Cave’s work has multiple contexts where it feels comfortable. In part due to his position as director of the graduate fashion program at the School of the Art Institute of Chicago (and the ever present mannequin), it develops a relation to fashion and sculpture. Dance and performance also become a part of the discourse surrounding his work: the soundsuit “invasions” are presentations in public spaces (not to mention that the word on the street is Nick Cave trained with the Alvin Ailey Dance Company). It could also be read as a commentary on late-capitalism: much of the found materials are mass produced castaways and ephemera that are repurposed. And just as interestingly, the work is often read as interpretations of African ceremonial masks and ritual. Indeed, the Seattle Art Museum previously displayed their own Cave pieces in the African Arts wing as opposed to the contemporary section. Perhaps his largest exhibit on the west coast prior to Meet Me at the Center of the Earth was at the Fowler Museum: an institution originally titled Museum and Laboratories of Ethnic Arts and Technology with a focus on non-Western Arts. The soundsuits fit into any or all of these social and political lineages without feeling like a stretch. Yet all of the references have a way of becoming white noise. What emerges from this noise are demanding sculptures that establish a visual presence and their own context that is more than the sum of its cultural parts.
Perhaps the most layered attribute of the suits is how they seem to be in a state of constant transition, existing somewhere between movement and stillness, action and rest. They are pieces about contradiction.

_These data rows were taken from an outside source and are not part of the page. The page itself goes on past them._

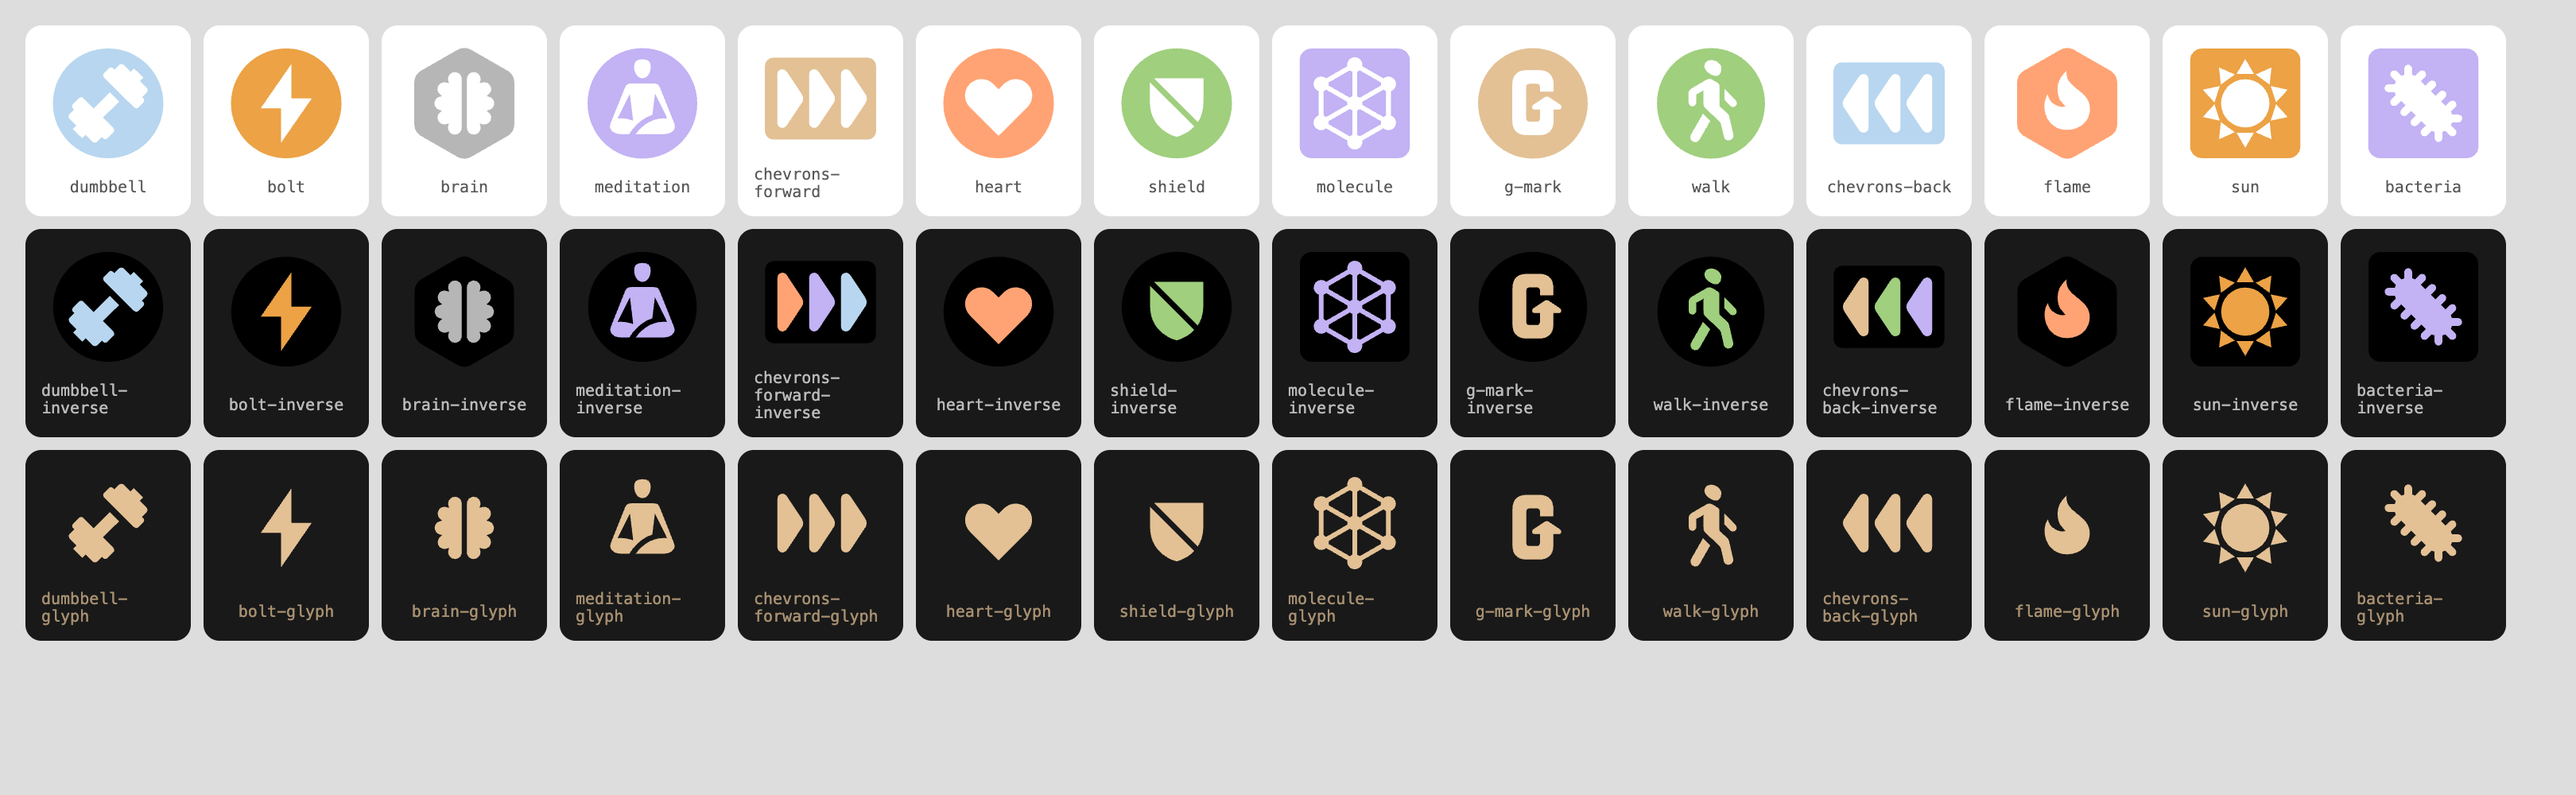
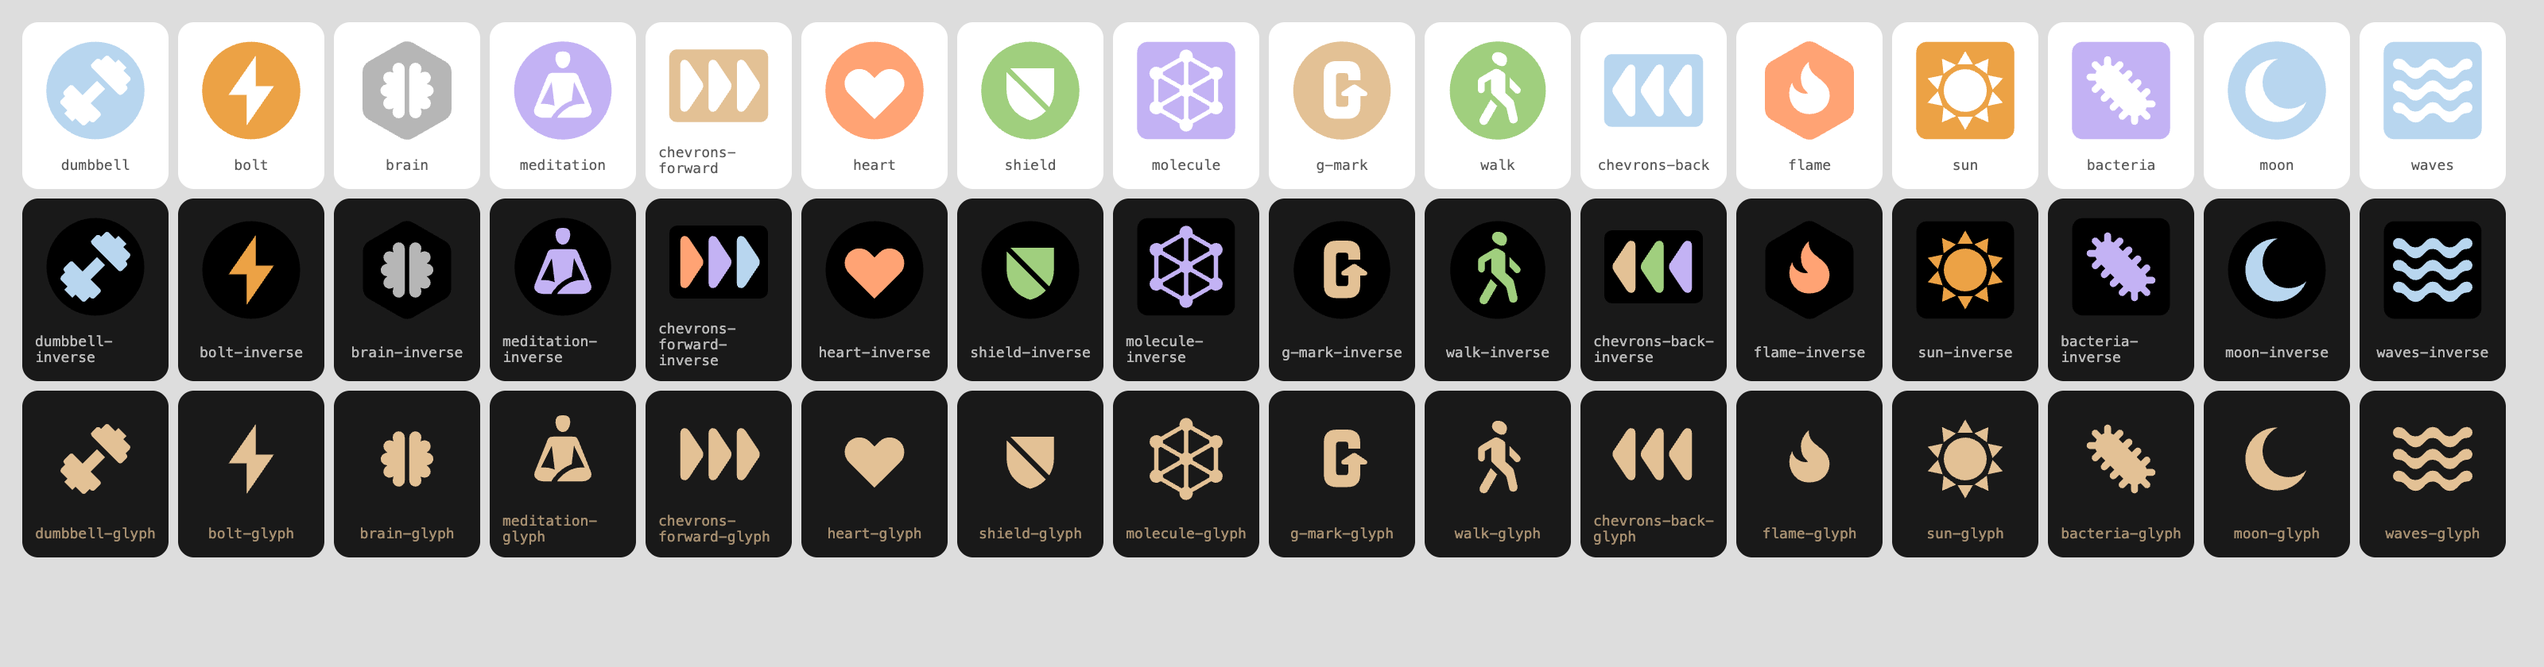
v1.4.0: піктограми moon і waves, тісні рамки гліфів, .gz-btn прибрано
Дві піктограми, яких у брендбуку нема, домальовано за геометрією набору:
той самий круг і скруглений квадрат, та сама вага гліфа, три варіанти на
кожну. moon закриває «тихий вечір, сон», waves «тишу в голові».

У всіх 16 гліфів (-glyph) viewBox ужато до самого гліфа з полем 6 %, щоб
поруч з інтерфейсними іконками 24×24 вони не дрібніли.

.gz-btn, .gz-btn--primary/secondary/outline прибрано з tokens.css: кнопки
живуть у components.css як .gz-button, магазин переведено на них 24.09.
.gz-chip і .gz-pill лишаються, у Figma для них специфікації нема.

diff --git a/tokens.css b/tokens.css
@@ -226,41 +226,7 @@
    Components
    ========================================================================== */
 
-.gz-btn {
-  display: inline-flex;
-  align-items: center;
-  gap: var(--gz-space-2);
-  padding: 14px 24px;
-  border: 1px solid transparent;
-  border-radius: var(--gz-radius-md);
-  font-family: var(--gz-font-sans);
-  font-size: var(--gz-text-body-md);
-  font-weight: var(--gz-weight-medium);
-  line-height: 1;
-  cursor: pointer;
-  transition: background var(--gz-duration-2) var(--gz-ease),
-              border-color var(--gz-duration-2) var(--gz-ease);
-}
-
-.gz-btn--primary {
-  background: var(--gz-tan);
-  color: var(--gz-black);
-}
-.gz-btn--primary:hover { background: #EBCEA8; }
-
-.gz-btn--secondary {
-  background: var(--gz-black);
-  border-color: var(--gz-white);
-  color: var(--gz-white);
-}
-.gz-btn--secondary:hover { background: var(--gz-surface-2); }
-
-.gz-btn--outline {
-  background: transparent;
-  border-color: var(--gz-tan);
-  color: var(--gz-tan);
-}
-.gz-btn--outline:hover { background: rgba(227, 193, 149, 0.1); }
+/* Кнопки живуть у components.css (.gz-button). Старий .gz-btn прибрано у v1.4.0. */
 
 /* Chip — the footer marker from every brandbook page. */
 .gz-chip {

diff --git a/README.md b/README.md
@@ -99,7 +99,8 @@ npm i github:maxromov/greebz-design#v1.0.0
 `icons/brand/` , 14 піктограм зі стор. 38 брендбука, витягнуті з PDF як вектор і
 приведені до токенів кольору. Імена: `dumbbell`, `bolt`, `brain`, `meditation`,
 `chevrons-forward`, `heart`, `shield`, `molecule`, `g-mark`, `walk`, `chevrons-back`,
-`flame`, `sun`, `bacteria`. Лист для ока: `icons/brand-sheet.png`.
+`flame`, `sun`, `bacteria`, а також `moon` (тихий вечір, сон) і `waves` (тиша в голові), домальовані 24.09.2026 за геометрією набору,
+бо в брендбуку для цих двох значень піктограм нема. Лист для ока: `icons/brand-sheet.png`.
 
 Три варіанти на кожну, як у BRAND-KEY §8:
 
@@ -107,7 +108,7 @@ npm i github:maxromov/greebz-design#v1.0.0
 | --- | --- | --- |
 | `<назва>.svg` | контейнер фірмового кольору, гліф вирізано наскрізь | на чорному: гліф читається чорним, на будь-якому іншому тлі , кольором тла |
 | `<назва>-inverse.svg` | чорний контейнер, кольоровий гліф | на полотні `#191919` і на світлих плитах |
-| `<назва>-glyph.svg` | лише гліф, `fill="currentColor"` | у тексті, кнопках, списках; колір задає CSS |
+| `<назва>-glyph.svg` | лише гліф, `fill="currentColor"` | у тексті, кнопках, списках; колір задає CSS  viewBox ужато до самого гліфа з полем 6 %, тож поруч з інтерфейсними іконками він не дрібніє |
 
 Кольори контейнерів закріплені за піктограмами так, як на стор. 38, і не
 змінюються: це частина впізнаваності набору.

As I look at them I can easily imagine the sounds they would make if they were used in a performance; this makes the silence of the gallery so conspicuous and present. And yet even though they are often worn as costumes, it is difficult to imagine them as being used by just anyone. They seem cumbersome, either to be put on only by professional dancers or not at all. One of the soundsuits has metal floral sconces positioned on a metal armature. This armature wraps tightly around the mannequin starting at the waist with a woven floral bodysuit underneath. Although the piece invites the gaze with the delicate palette and attractive use of roses and shrubbery, it is also cold and guarded. The armature creates a kind of cage or prison around the figure, the metalwork emphasizing a symbolic wall between object and audience. Even the most tactilely inviting works, large suits made of human hair, exist in a state of flux, moving between engagement and distance. They are fuzzy and warm with the colors of gumballs, lollipops or even Mondrian paintings. They are fun. But they are huge and daunting; monoliths of fur that are 7 feet tall, giddy from far but imposing up close. This kind of visual dichotomy is the strength of the work, the active nature of the sculptures that never feel quite settled but always engaging.

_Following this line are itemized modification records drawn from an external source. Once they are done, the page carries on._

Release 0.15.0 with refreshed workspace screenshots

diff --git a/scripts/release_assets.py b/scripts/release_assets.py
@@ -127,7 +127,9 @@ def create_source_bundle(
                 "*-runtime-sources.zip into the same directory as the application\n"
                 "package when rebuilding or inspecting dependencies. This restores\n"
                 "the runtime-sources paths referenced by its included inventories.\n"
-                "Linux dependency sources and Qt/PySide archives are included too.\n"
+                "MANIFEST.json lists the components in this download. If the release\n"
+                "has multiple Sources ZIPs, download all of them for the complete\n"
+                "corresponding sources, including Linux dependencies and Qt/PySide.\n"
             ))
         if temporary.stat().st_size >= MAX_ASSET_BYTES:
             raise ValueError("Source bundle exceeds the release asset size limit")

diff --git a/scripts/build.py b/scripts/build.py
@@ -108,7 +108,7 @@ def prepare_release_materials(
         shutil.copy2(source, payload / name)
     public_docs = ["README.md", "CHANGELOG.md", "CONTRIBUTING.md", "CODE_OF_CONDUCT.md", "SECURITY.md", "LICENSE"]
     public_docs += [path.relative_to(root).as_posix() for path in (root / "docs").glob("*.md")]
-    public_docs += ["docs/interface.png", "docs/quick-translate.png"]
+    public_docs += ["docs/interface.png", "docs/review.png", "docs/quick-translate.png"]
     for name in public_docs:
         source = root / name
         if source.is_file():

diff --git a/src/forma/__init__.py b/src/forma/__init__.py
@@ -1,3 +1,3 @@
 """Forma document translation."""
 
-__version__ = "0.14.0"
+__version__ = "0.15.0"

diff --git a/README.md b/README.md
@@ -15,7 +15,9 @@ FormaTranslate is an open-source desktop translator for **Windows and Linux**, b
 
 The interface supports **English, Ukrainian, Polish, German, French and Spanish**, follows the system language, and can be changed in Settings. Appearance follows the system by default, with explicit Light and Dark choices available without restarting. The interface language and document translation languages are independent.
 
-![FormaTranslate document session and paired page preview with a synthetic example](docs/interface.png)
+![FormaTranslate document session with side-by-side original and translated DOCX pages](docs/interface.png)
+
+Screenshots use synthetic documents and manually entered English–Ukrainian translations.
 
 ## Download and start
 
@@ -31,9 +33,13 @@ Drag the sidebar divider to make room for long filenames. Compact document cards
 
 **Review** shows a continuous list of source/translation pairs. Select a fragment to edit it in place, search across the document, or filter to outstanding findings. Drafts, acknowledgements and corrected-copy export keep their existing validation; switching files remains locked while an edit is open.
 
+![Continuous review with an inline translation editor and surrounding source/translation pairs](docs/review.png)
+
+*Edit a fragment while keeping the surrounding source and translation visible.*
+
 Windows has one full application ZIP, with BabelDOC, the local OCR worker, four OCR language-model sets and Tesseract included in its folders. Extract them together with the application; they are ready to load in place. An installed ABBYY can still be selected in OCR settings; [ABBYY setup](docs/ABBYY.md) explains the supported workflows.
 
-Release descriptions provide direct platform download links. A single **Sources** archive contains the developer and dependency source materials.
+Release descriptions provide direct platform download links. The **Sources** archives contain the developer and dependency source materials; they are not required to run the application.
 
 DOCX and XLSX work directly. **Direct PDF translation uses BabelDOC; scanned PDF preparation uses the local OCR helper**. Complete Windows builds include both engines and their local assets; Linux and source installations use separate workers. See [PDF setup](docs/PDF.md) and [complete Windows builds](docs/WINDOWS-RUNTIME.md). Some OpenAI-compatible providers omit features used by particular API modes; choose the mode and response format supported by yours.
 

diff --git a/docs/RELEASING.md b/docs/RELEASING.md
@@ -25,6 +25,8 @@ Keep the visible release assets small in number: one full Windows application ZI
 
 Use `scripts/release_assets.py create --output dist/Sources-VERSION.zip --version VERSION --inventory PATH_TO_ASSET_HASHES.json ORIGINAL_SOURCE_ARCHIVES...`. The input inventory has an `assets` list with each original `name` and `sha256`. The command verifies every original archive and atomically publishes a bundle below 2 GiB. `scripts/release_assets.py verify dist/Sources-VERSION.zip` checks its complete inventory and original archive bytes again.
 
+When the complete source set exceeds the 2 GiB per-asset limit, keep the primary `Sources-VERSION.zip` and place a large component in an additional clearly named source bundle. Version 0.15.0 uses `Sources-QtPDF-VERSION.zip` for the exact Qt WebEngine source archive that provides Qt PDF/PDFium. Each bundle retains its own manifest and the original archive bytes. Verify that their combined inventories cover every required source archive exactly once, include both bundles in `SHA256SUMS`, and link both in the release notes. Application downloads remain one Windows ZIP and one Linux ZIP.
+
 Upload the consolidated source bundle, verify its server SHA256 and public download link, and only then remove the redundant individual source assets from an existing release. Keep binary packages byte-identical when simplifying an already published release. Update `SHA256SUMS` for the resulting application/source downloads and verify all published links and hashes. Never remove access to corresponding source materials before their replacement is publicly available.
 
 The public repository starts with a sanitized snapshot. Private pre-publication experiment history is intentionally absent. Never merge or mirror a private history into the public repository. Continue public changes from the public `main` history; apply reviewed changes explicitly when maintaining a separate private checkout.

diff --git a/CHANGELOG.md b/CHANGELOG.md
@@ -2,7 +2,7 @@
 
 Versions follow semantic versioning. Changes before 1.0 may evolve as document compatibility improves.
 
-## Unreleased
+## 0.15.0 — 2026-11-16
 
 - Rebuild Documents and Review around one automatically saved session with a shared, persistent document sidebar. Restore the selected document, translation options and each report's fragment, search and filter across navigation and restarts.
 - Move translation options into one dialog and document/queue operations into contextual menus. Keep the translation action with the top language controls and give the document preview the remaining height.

You’ve seen Nick Cave’s materials before. He uses a vocabulary that you know. It feels familiar and recognizable, but it also feels new. When you see Meet Me at the Center of the Earth, you’ll be sure to find something for you.